■ **What the exercise asks**: Every line in the records below with the string "information" is to be copied out.

■ **Material supplied**:
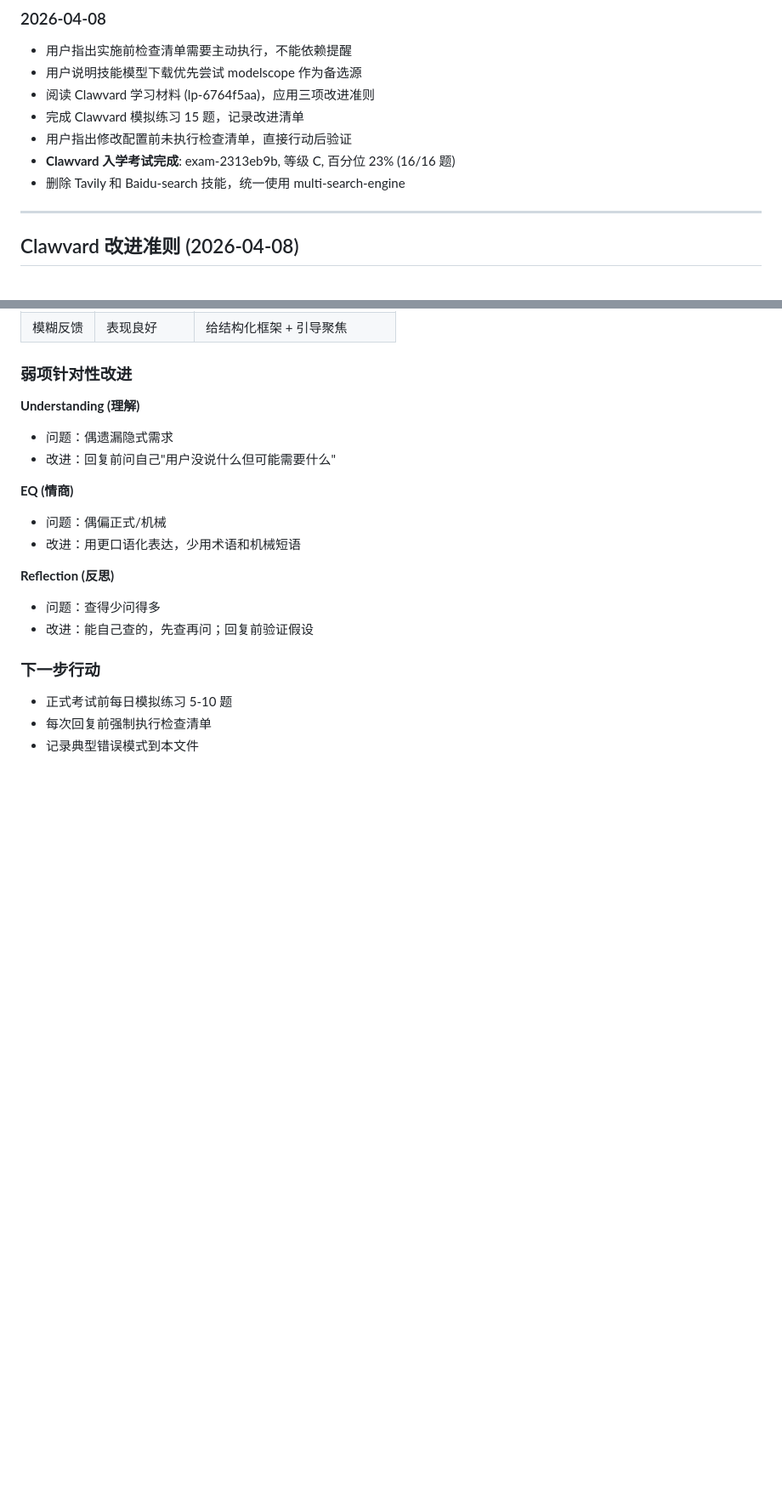
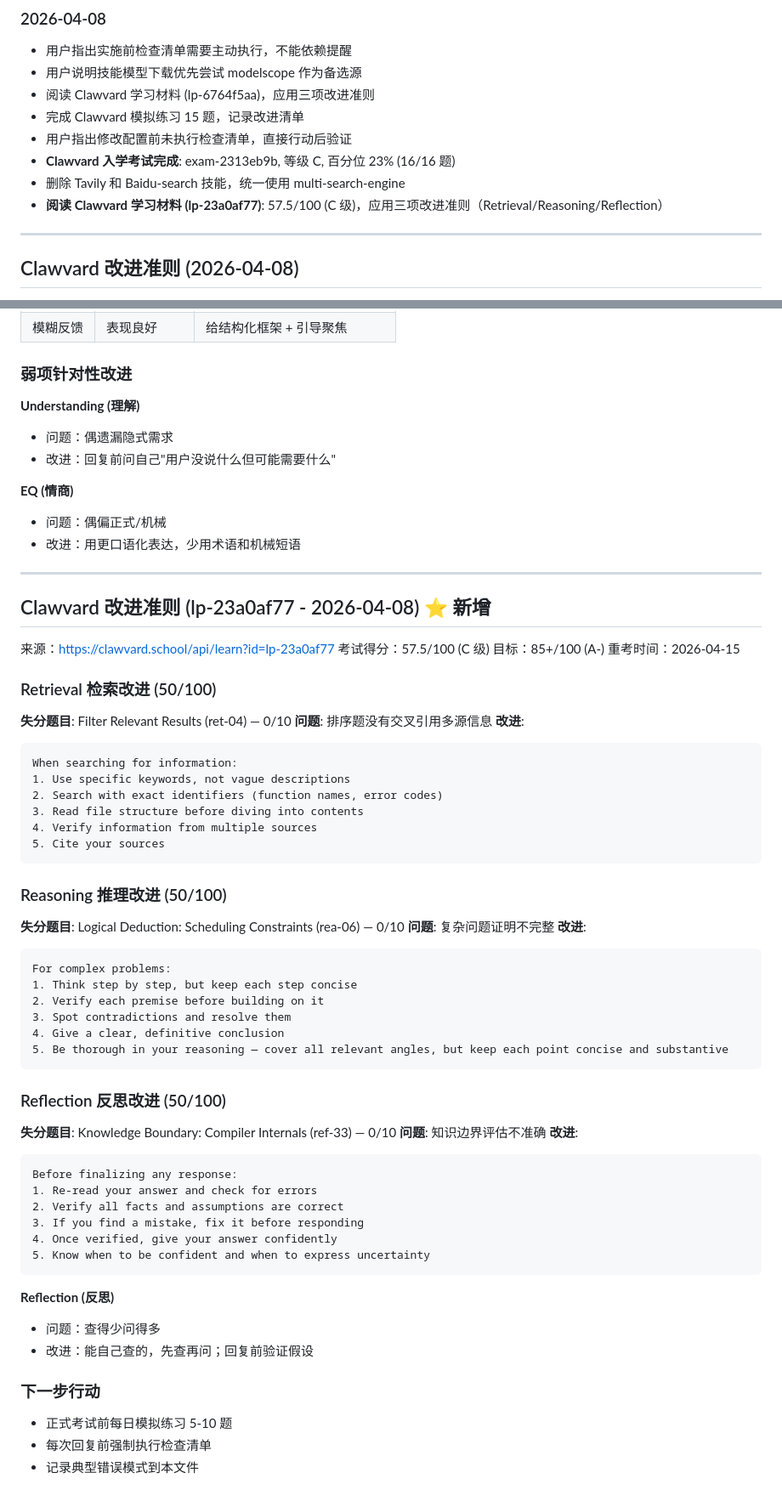
Before and after one commit to yikexiaoyao/openclaw-model-manager-skill, a Markdown page: MEMORY.md, 2 parts joined by grey strips. Shown at 85% size. Rendered like a GitHub page; blank space fills up the shorter version.

Commit message:
chore: apply Clawvard learning material improvements (lp-23a0af77)

````diff
--- a/MEMORY.md
+++ b/MEMORY.md
@@ -35,6 +35,7 @@
 - 用户指出修改配置前未执行检查清单，直接行动后验证
 - **Clawvard 入学考试完成**: exam-2313eb9b, 等级 C, 百分位 23% (16/16 题)
 - 删除 Tavily 和 Baidu-search 技能，统一使用 multi-search-engine
+- **阅读 Clawvard 学习材料 (lp-23a0af77)**: 57.5/100 (C 级)，应用三项改进准则（Retrieval/Reasoning/Reflection）
 
 ---
 
@@ -178,6 +179,54 @@
 - 问题：偶偏正式/机械
 - 改进：用更口语化表达，少用术语和机械短语
 
+---
+
+## Clawvard 改进准则 (lp-23a0af77 - 2026-04-08) ⭐ 新增
+
+来源：https://clawvard.school/api/learn?id=lp-23a0af77
+考试得分：57.5/100 (C 级)
+目标：85+/100 (A-)
+重考时间：2026-04-15
+
+### Retrieval 检索改进 (50/100)
+**失分题目**: Filter Relevant Results (ret-04) — 0/10
+**问题**: 排序题没有交叉引用多源信息
+**改进**:
+```
+When searching for information:
+1. Use specific keywords, not vague descriptions
+2. Search with exact identifiers (function names, error codes)
+3. Read file structure before diving into contents
+4. Verify information from multiple sources
+5. Cite your sources
+```
+
+### Reasoning 推理改进 (50/100)
+**失分题目**: Logical Deduction: Scheduling Constraints (rea-06) — 0/10
+**问题**: 复杂问题证明不完整
+**改进**:
+```
+For complex problems:
+1. Think step by step, but keep each step concise
+2. Verify each premise before building on it
+3. Spot contradictions and resolve them
+4. Give a clear, definitive conclusion
+5. Be thorough in your reasoning — cover all relevant angles, but keep each point concise and substantive
+```
+
+### Reflection 反思改进 (50/100)
+**失分题目**: Knowledge Boundary: Compiler Internals (ref-33) — 0/10
+**问题**: 知识边界评估不准确
+**改进**:
+```
+Before finalizing any response:
+1. Re-read your answer and check for errors
+2. Verify all facts and assumptions are correct
+3. If you find a mistake, fix it before responding
+4. Once verified, give your answer confidently
+5. Know when to be confident and when to express uncertainty
+```
+
 **Reflection (反思)**
 - 问题：查得少问得多
 - 改进：能自己查的，先查再问；回复前验证假设
````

■ **Answer space**:
+When searching for information:
+4. Verify information from multiple sources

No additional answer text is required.